Work item → Search the data below for the word "input" and report how many lines contain it. Nothing but the number is needed.

[User interface change data]
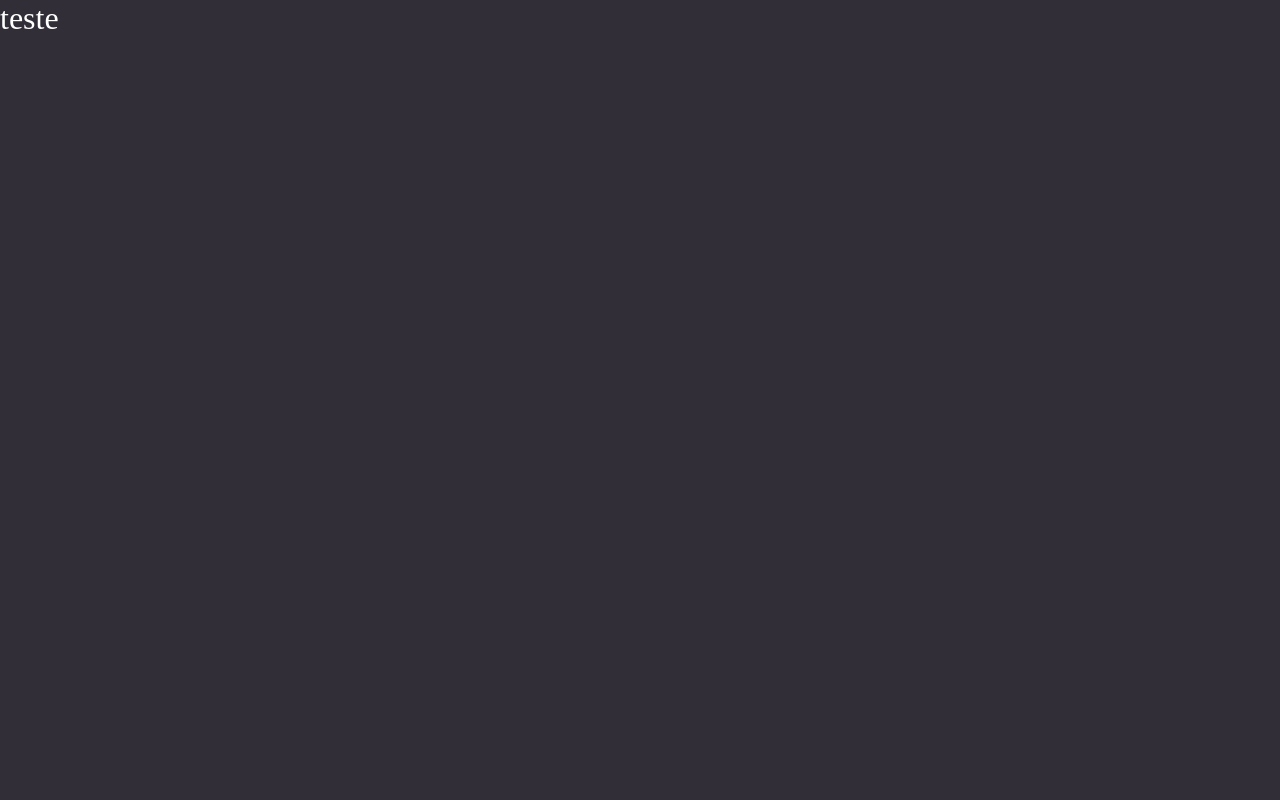
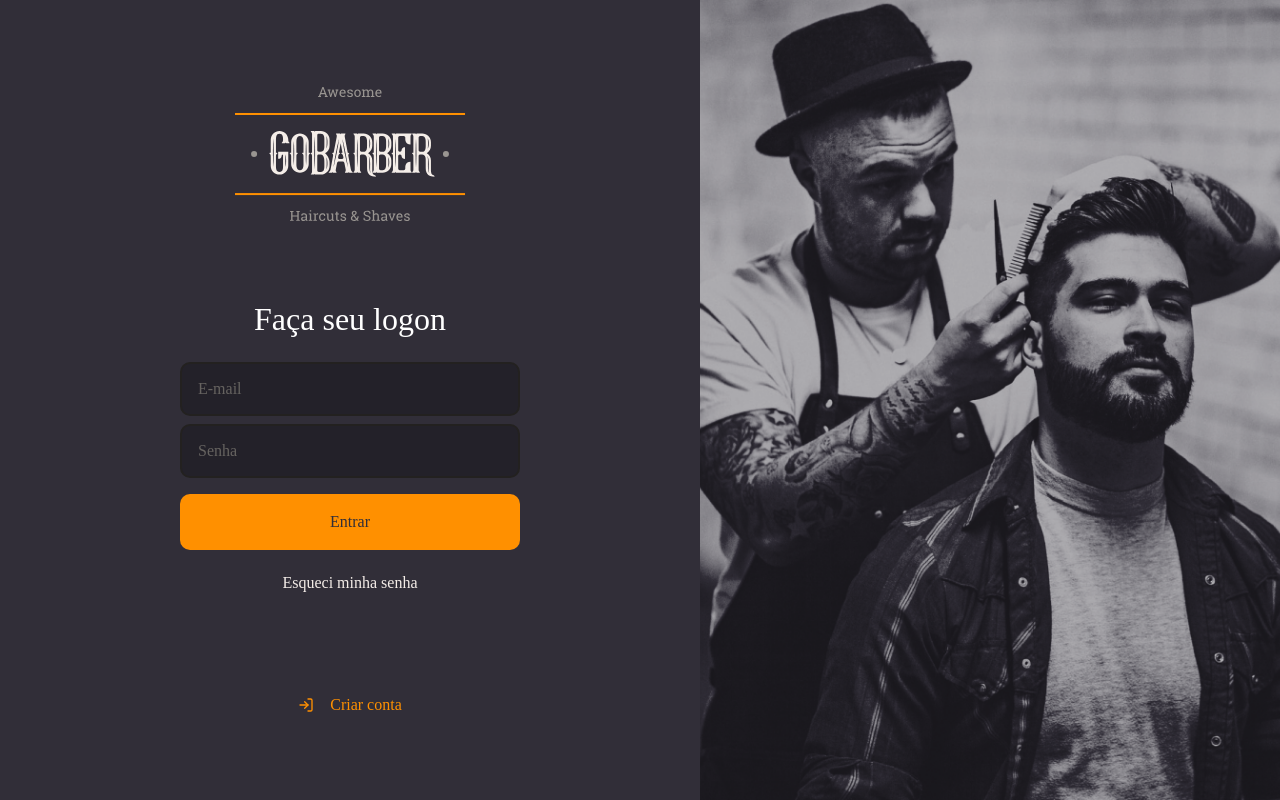
Before and after one commit to andersonsilva019/Gobarber-front-Typescript, a React (Create React App) app: page / in a window 1280 px wide. Built offline with nearby package versions, Linux system fonts and the light colour scheme.

Commit message:
pagina de login

```diff
--- a/package.json
+++ b/package.json
@@ -10,8 +10,10 @@
     "@types/node": "^12.12.50",
     "@types/react": "^16.9.43",
     "@types/react-dom": "^16.9.8",
+    "polished": "^3.6.5",
     "react": "^16.13.1",
     "react-dom": "^16.13.1",
+    "react-icons": "^3.10.0",
     "react-scripts": "3.4.1",
     "styled-components": "^5.1.1",
     "typescript": "^3.7.5"
--- a/src/App.tsx
+++ b/src/App.tsx
@@ -1,12 +1,13 @@
 import React from 'react';
 
 import GlobalStyels from './styles/global';
+import SignIn from './pages/SignIn';
 
 const App: React.FC = () => {
   return (
     <>
       <GlobalStyels />
-      <h1>teste</h1>
+      <SignIn />
     </>
   );
 };
--- a/src/pages/SignIn/index.tsx
+++ b/src/pages/SignIn/index.tsx
@@ -1,9 +1,32 @@
 import React from 'react';
-
-// import { Container } from './styles';
+import { FiLogIn } from 'react-icons/fi';
+import logo from '../../assets/logo.svg';
+import { Container, Content, Background } from './styles';
 
 const SignIn: React.FC = () => {
-  return <div />;
+  return (
+    <Container>
+      <Content>
+        <img src={logo} alt="Gobarber" />
+        <form>
+          <h1>Faça seu logon</h1>
+
+          <input placeholder="E-mail" />
+          <input type="password" placeholder="Senha" />
+
+          <button type="button">Entrar</button>
+
+          <a href="forgot">Esqueci minha senha</a>
+        </form>
+
+        <a href="go">
+          <FiLogIn />
+          Criar conta
+        </a>
+      </Content>
+      <Background />
+    </Container>
+  );
 };
 
 export default SignIn;
--- /dev/null
+++ b/src/pages/SignIn/styles.ts
@@ -0,0 +1,104 @@
+import styled from 'styled-components';
+import { shade } from 'polished';
+import signInBackgroundImage from '../../assets/sign-in-background.png';
+
+export const Container = styled.div`
+  height: 100vh;
+
+  display: flex;
+  align-items: stretch;
+`;
+
+export const Content = styled.div`
+  display: flex;
+  flex-direction: column;
+  align-items: center;
+
+  place-content: center; /* É o mesmo que justify-content: center e align-items: center */
+
+  width: 100%;
+  max-width: 700px;
+
+  > form {
+    margin: 80px 0;
+    width: 340px;
+    text-align: center;
+
+    > h1 {
+      margin-bottom: 24px;
+    }
+
+    > input {
+      background: #232129;
+      border-radius: 10px;
+      padding: 16px;
+      width: 100%;
+      border: 2px solid #232120;
+      color: #f4ede8;
+
+      &::placeholder {
+        color: #666360;
+      }
+
+      & + input {
+        margin-top: 8px;
+      }
+    }
+
+    > button {
+      width: 100%;
+      height: 56px;
+
+      background: #ff9000;
+      border-radius: 10px;
+      padding: 0 16px;
+      border: 0;
+
+      color: #312e38;
+      font-weight: 500;
+
+      margin-top: 16px;
+      transition: background 0.2s;
+
+      &:hover {
+        background: ${shade(0.2, '#ff9000')};
+      }
+    }
+
+    > a {
+      color: #f4ede8;
+      display: block;
+      margin-top: 24px;
+      text-decoration: none;
+      transition: color 0.2s;
+
+      &:hover {
+        color: ${shade(0.2, '#f4ede8')};
+      }
+    }
+  }
+
+  > a {
+    color: #ff9000;
+    display: block;
+    margin-top: 24px;
+    text-decoration: none;
+    transition: color 0.2s;
+
+    display: flex;
+    align-items: center;
+
+    &:hover {
+      color: ${shade(0.2, '#ff9000')};
+    }
+
+    svg {
+      margin-right: 16px;
+    }
+  }
+`;
+export const Background = styled.div`
+  flex: 1;
+  background: url(${signInBackgroundImage}) no-repeat center;
+  background-size: cover;
+`;
```
Also changed, not shown: 1 other file (tests, documents, lock files or other folders).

Answer below → 4